The Safari is the entry-level "school" fountain pen in Lamy's product line, and it shares the attributes of most Lamy pens: they're functional, sturdy, and entirely unpretentious. Most low-end fountain pens from other manufacturers are either cheaper versions of their more expensive models, or intentionally tarted up to look like more expensive pens (Waterman's Phileas with its faux art deco styling and printed marbling pattern comes to mind.) The Safari, on the other hand, is a clean, simple, and unadorned original design.
The construction of the Safari is bulletproof. It's made of ABS plastic, the nib is a steel point that's very easy to swap out, and both the Lamy standard cartridge and the optional converter hold a ton of ink. The clip is a bent wire, like an oversized paper clip, and when you put a Safari in your pocket, it'll stay right where you placed it. The Lamy steel nib is somewhat of a standard among their pens--the same nib that's on the Safari can be found on their more expensive Studio, Accent, CP1, and half a dozen other models. It just pulls straight off the feed for cleaning or replacement, and you can swap it out in five seconds for a different size. (The standard Lamy nib is inexpensive and comes in many nib sizes, from extra-fine to broad, and they even make calligraphy versions in three different widths.)
For a starter pen, the Safari represents the best value on the market. The nibs are uniformly good, the pen is damn near impossible to kill (it was designed for rough-and-tumble school use), and it can be had in many different colors. With the optional converter, you can use the many bottled inks out there, which is half the fun of writing with a fountain pen. Many fountain pen aficionados have started with a Safari, and many who did still have theirs as part of their pen rotation, because they're so tough and useful.
A note on colors and textures: the Charcoal version of the Safari has a slightly rough finish, which some people prefer over the slicker plastic finish of all the other Safaris because it's less slippery. Also, the Safari's section (the part you have your fingers on) is indented into a triangular shape to steer your fingers into the proper orientation for fountain pen writing. Most users are fine with it, but some don't like the Safari's slightly unorthodox section.

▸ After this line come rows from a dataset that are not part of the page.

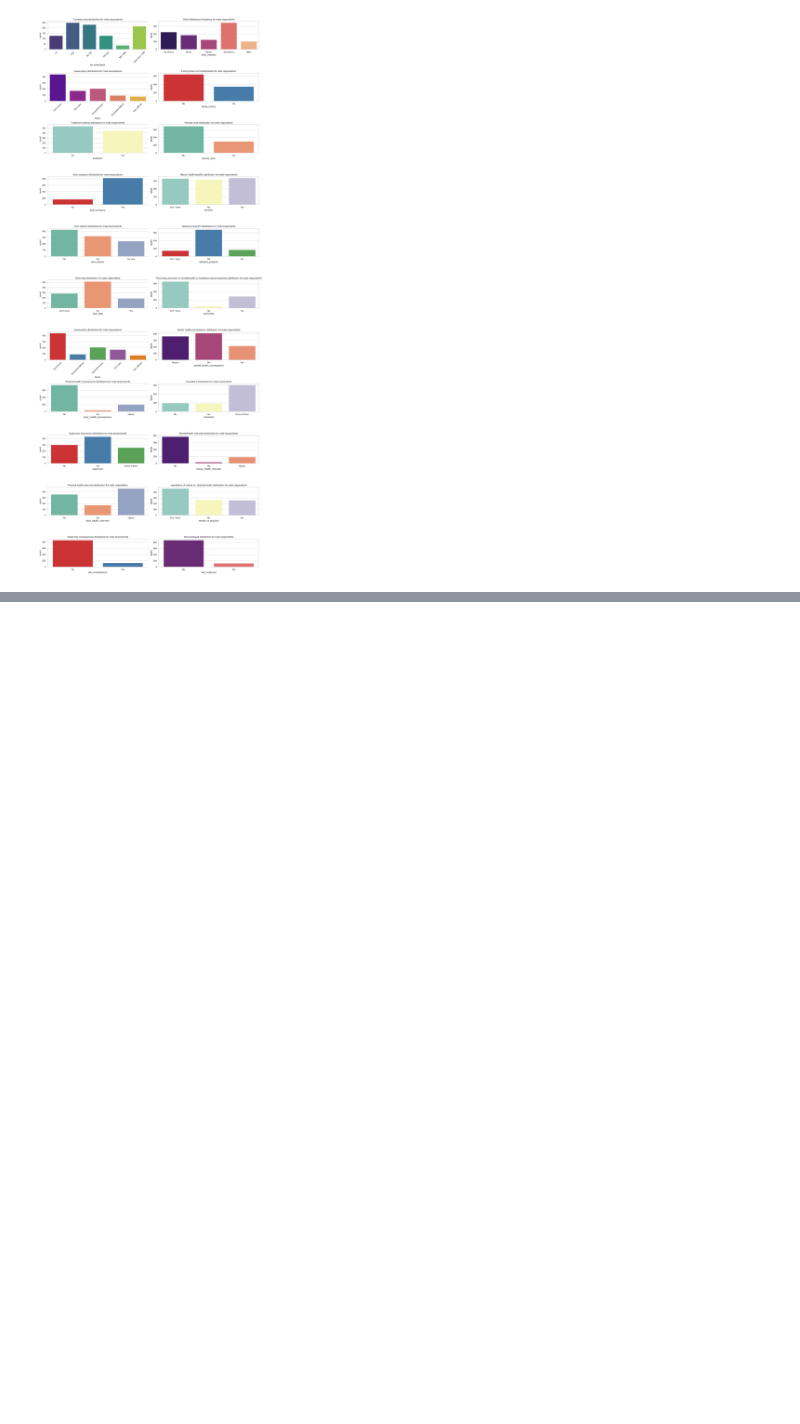
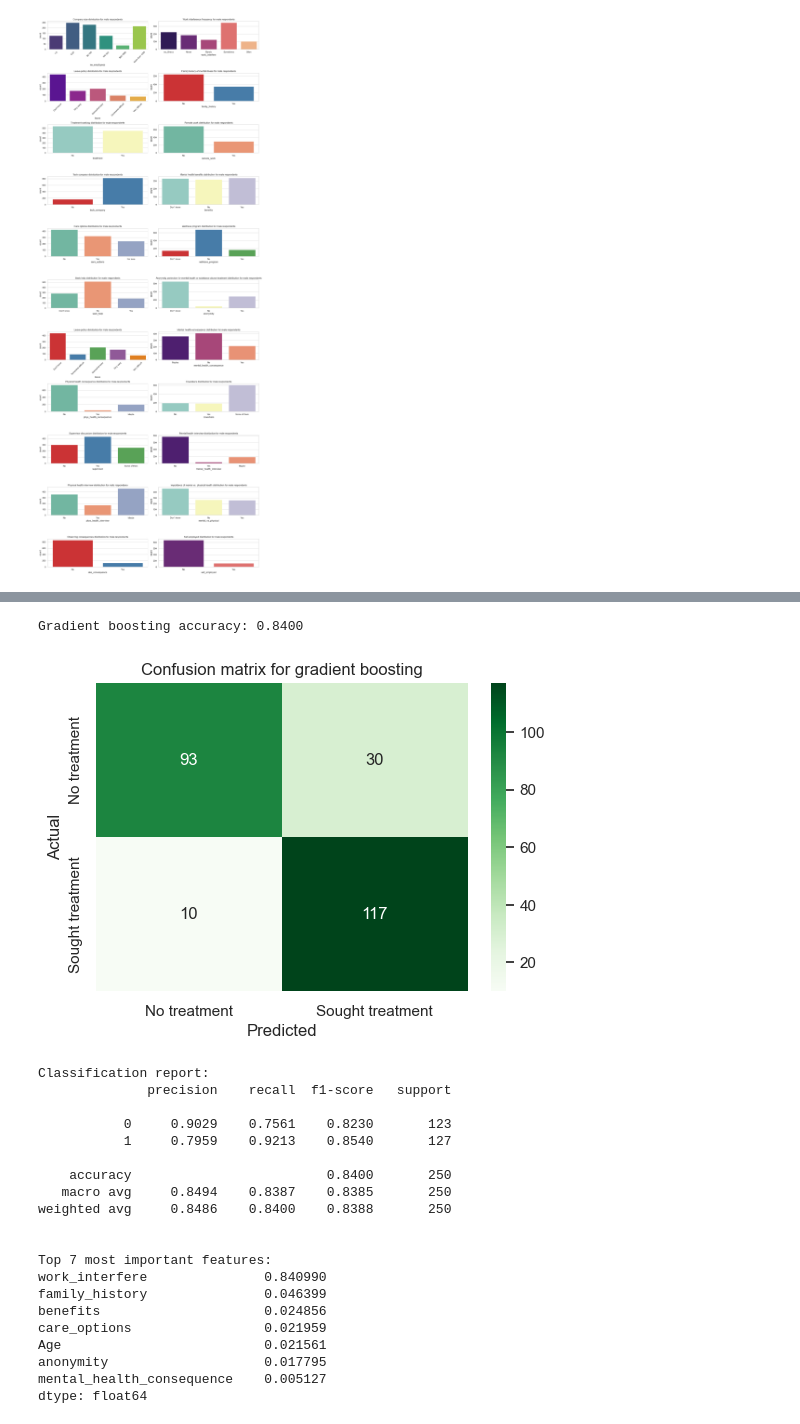
Before and after one commit to natalia5678/dm_project_imported, a Jupyter notebook: projDM.ipynb, the cells around one changed output, grey strips where cells are left out. Cells and saved outputs as stored; diff of their text form; code cells hidden in the pictures; blank space fills up the shorter version.

Commit message:
updated classifiers

```diff
--- a/projDM.ipynb
+++ b/projDM.ipynb
@@ -911,31 +950,19 @@ dtype: float64
 # %%
-# experiments: random forest and training on a subset of the data
+# experiment 1: random forest
 
-# experiment 1: random forest
-rf_clf = RandomForestClassifier(random_state=42, n_estimators=100, max_depth=5)
+# 100 trees with max depth of 4 to prevent overfitting and to allow for better interpretability of feature importance
+rf_clf = RandomForestClassifier(random_state=42, n_estimators=100, max_depth=4)
 rf_clf.fit(X_train, y_train)
 y_pred_rf = rf_clf.predict(X_test)
 
-print("Experiment 1: random forest classifier")
+print("Experiment 1: random forest classifier\n")
 print(f"Accuracy: {accuracy_score(y_test, y_pred_rf):.4f}")
 print("\nClassification Report:")
 print(classification_report(y_test, y_pred_rf))
 
-# experiment 2: training on a subset of the data (Top 7 Features)
 rf_importances = pd.Series(rf_clf.feature_importances_, index=X.columns).sort_values(ascending=False)
 top_features = rf_importances.head(7).index.tolist()
 print("\nSelected top features for subset experiment:")
 print(top_features)
-
-X_train_sub = X_train[top_features]
-X_test_sub = X_test[top_features]
-
-# Re-train random forest on the subset
-rf_clf_sub = RandomForestClassifier(random_state=42, n_estimators=100, max_depth=5)
-rf_clf_sub.fit(X_train_sub, y_train)
-y_pred_rf_sub = rf_clf_sub.predict(X_test_sub)
-
-print("\nExperiment 2: random forest with top 7 features")
-print(f"Accuracy: {accuracy_score(y_test, y_pred_rf_sub):.4f}")
 # %% [output]
 Experiment 1: random forest classifier
@@ -960,3 +1029,50 @@ Accuracy: 0.8160
+# %%
+# experiment 3: gradient boosting
+
+# n_estimators=100 means we are building 100 sequential trees
+gb_clf = GradientBoostingClassifier(random_state=42, n_estimators=100, max_depth=4, learning_rate=0.01)
+gb_clf.fit(X_train, y_train)
+
+y_pred_gb = gb_clf.predict(X_test)
+print(f"Gradient boosting accuracy: {accuracy_score(y_test, y_pred_gb):.4f}")
+
+cm_gb = confusion_matrix(y_test, y_pred_gb)
+plt.figure(figsize=(6, 4))
+sns.heatmap(cm_gb, annot=True, fmt='d', cmap='Greens', xticklabels=['No treatment', 'Sought treatment'], yticklabels=['No treatment', 'Sought treatment'])
+plt.xlabel('Predicted')
+plt.ylabel('Actual')
+plt.title('Confusion matrix for gradient boosting')
+plt.show()
+
+print("Classification report:")
+print(classification_report(y_test, y_pred_gb, digits=4))
+
+gb_importances = pd.Series(gb_clf.feature_importances_, index=X.columns).sort_values(ascending=False)
+print("\nTop 7 most important features:")
+print(gb_importances.head(7))
+# %% [output]
+Gradient boosting accuracy: 0.8400
+[figure, added]
+Classification report:
+              precision    recall  f1-score   support
+
+           0     0.9029    0.7561    0.8230       123
+           1     0.7959    0.9213    0.8540       127
+
+    accuracy                         0.8400       250
+   macro avg     0.8494    0.8387    0.8385       250
+weighted avg     0.8486    0.8400    0.8388       250
+
+
+Top 7 most important features:
+work_interfere               0.840990
+family_history               0.046399
+benefits                     0.024856
+care_options                 0.021959
+Age                          0.021561
+anonymity                    0.017795
+mental_health_consequence    0.005127
+dtype: float64
 # %%
 # preparing data for clustering
 # We use df_model, where missing values have already been imputed as -1.
```
Also changed, not shown: parts of 12 cells of this notebook.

For around $30, you get a first-rate fountain pen that will hold its own against pens of three or five times the Safari's price point. It's a very utilitarian design, without a bit of "bling" on it, but when it comes to entry-level fountain pens, I can't think of a better pick for the money.